The problem with interior panoramic photographs is those dang windows to the outside world. They are almost always many stops of light brighter than the ambient room light. At night, they tend to many stops darker. You just can’t shoot all your panoramas at dusk. The building invariably faces the wrong way for that. So you are left to shoot in that 15 minute window of balanced light, resort to software shenanigans or light it yourself.
Here is a photo of my first panoramic attempt at a tight interior. It was shot with ambient light – very warm ambient light. I waited till noon to get the light as even as I could out the window. The windows completely overexposed anyway. I ended up shooting the windows separately and painstakingly cutting and pasting them in via image editing software. Notice those nice barrel-distortion curves. It was no picnic!
Next, I tried the HDR Route of panoramic photography. By bracketing exposures and then combining them, I was able to compensate for widely-varying light conditions inside and out and get and image which (barely) made me happy.
HDR photographs are starting to get very old to me. I was one of the early proponents of the process of using software like Photomatix to combine multiple exposures. After looking at some recent photography shows, the promise of HDR has faded into the annoying obscurity of the latest fad effect. It screams fake instead of the truthful mimicry of the range of human sight which was its original promise.
Discouraged with software solutions of replacement pains (no pun intended) and the gimmickry of combining exposures in a slightly-less-than-realistic manner, I turned to one of the basic tenants of photography. “Get it right in the field.”

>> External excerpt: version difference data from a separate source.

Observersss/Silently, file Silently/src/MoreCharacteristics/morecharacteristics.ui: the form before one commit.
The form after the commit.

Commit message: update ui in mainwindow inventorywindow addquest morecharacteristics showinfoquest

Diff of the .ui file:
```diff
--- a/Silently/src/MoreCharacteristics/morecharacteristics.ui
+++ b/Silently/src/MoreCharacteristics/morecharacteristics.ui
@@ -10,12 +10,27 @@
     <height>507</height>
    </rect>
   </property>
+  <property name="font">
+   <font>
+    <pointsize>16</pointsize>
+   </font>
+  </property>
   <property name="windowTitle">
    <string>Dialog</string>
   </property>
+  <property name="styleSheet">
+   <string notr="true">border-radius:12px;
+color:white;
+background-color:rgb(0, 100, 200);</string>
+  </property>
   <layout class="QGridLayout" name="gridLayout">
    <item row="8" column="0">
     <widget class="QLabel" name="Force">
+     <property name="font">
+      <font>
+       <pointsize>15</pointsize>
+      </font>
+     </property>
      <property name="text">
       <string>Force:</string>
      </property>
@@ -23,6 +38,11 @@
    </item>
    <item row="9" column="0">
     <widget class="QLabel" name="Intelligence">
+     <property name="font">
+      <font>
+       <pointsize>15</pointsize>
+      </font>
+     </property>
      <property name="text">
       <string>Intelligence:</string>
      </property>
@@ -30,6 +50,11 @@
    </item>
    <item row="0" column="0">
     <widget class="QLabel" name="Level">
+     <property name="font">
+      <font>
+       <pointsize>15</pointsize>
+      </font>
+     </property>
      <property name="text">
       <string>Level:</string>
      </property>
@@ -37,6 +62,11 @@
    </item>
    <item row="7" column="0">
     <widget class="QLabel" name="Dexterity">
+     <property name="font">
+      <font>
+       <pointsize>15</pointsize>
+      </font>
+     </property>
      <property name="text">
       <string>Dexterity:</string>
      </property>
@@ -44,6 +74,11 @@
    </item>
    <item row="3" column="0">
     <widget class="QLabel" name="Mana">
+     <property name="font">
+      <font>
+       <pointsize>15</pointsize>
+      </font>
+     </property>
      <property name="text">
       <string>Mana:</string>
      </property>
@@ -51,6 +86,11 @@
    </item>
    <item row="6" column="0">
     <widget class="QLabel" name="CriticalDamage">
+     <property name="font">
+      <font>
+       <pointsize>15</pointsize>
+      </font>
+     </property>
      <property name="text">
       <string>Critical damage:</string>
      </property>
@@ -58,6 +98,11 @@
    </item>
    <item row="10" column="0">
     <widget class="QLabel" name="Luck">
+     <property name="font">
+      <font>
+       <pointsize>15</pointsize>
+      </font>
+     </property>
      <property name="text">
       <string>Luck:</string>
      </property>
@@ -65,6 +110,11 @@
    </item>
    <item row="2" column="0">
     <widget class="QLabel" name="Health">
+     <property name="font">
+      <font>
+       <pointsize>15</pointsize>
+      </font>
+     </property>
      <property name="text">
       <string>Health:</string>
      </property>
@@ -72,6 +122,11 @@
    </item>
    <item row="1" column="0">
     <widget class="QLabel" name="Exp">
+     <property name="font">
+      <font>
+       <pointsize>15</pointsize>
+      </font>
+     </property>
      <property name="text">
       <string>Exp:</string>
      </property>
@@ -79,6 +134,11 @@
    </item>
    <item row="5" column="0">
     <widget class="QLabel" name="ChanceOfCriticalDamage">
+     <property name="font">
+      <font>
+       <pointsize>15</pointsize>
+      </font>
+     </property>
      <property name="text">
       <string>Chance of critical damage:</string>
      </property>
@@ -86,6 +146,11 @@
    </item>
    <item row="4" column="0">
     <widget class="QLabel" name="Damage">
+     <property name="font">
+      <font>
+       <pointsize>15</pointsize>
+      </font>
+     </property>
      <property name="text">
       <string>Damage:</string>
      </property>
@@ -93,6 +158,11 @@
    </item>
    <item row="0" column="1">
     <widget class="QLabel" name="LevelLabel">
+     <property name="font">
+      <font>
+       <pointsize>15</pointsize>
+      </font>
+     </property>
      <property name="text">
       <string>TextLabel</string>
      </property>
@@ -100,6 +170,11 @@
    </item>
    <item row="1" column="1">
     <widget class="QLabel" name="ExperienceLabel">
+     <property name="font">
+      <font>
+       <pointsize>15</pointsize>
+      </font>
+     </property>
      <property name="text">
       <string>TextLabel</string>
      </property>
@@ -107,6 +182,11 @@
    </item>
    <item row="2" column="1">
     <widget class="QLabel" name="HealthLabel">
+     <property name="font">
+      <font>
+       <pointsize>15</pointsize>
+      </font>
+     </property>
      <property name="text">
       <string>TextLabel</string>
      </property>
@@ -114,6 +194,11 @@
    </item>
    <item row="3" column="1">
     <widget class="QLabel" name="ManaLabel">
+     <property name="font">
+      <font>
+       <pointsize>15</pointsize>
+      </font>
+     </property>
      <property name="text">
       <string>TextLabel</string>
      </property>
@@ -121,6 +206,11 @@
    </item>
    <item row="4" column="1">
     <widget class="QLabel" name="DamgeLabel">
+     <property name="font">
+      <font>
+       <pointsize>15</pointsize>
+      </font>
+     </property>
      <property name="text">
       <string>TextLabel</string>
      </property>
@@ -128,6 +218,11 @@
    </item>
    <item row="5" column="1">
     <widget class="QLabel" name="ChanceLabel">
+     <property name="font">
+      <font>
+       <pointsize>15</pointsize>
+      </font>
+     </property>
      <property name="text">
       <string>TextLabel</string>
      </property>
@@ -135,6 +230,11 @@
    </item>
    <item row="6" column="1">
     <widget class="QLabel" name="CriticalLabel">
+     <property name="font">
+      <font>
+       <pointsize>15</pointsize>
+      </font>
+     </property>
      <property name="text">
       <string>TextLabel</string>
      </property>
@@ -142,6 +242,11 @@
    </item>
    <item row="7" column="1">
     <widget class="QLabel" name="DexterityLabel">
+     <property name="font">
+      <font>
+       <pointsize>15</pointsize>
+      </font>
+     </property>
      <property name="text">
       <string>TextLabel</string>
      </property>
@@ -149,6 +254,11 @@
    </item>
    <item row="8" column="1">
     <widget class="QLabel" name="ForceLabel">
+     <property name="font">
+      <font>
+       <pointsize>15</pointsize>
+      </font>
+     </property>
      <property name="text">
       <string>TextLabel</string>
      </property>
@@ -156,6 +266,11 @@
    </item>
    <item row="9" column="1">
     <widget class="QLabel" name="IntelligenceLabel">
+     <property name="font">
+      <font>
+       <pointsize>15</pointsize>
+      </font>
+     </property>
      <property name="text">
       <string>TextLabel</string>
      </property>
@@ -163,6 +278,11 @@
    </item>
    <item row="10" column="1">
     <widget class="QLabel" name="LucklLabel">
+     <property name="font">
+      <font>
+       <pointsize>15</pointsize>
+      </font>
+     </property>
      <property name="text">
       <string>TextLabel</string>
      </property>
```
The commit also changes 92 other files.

As you know I have been experimenting with Strobes in the field, courtesy of the Strobist’s teachings.
Today we attacked the problem with off-camera strobes. Setting the camera to manual and exposing for the windows we find our base exposure. The remaining trick is to get the light balanced for the room. A Canon 580EX flash with a Sto-Fen Omni bounce was used at 1/2 power + 1/3 stop. It was mounted above the tripod and circled on the panorama rig as I moved it around the room. I ended up with a darker shot in some corners than I wanted originally.
Into my old lighting suitcase I went and pulled out an ancient Spiratone screw-in strobe and placed it in the overhead fixture. (You can actually see its reflection in the glass of the lighthouse picture) Now, I had enough light to light the room evenly. Well, evenly enough to determine that I had some really ugly stains on my carpet.
What does anyone do with these stupid-looking panoramas? They make QTVR movies and sell them to real-estate agencies, remodelers and others for their web sites! The Video is Here (4MB Download and you must have Apple QuickTime on your system to view it, move around inside and zoom in and out.
Again, and not to sound like a broken record (‘broken record’? that expression is a little long in the tooth (‘long in the tooth’? Am I that old?)) Let’s see-did I count the parenthesis correctly? Anyway-I digress. To repeat myself. Capture Correctly and Save Work!
Tonight as I sip an nice merlot, I will contemplate my next task. Building a dual flash panorama rig that allows two strobes to be mounted on either side of the camera as the rig spins…
Rikk Flohr © 2008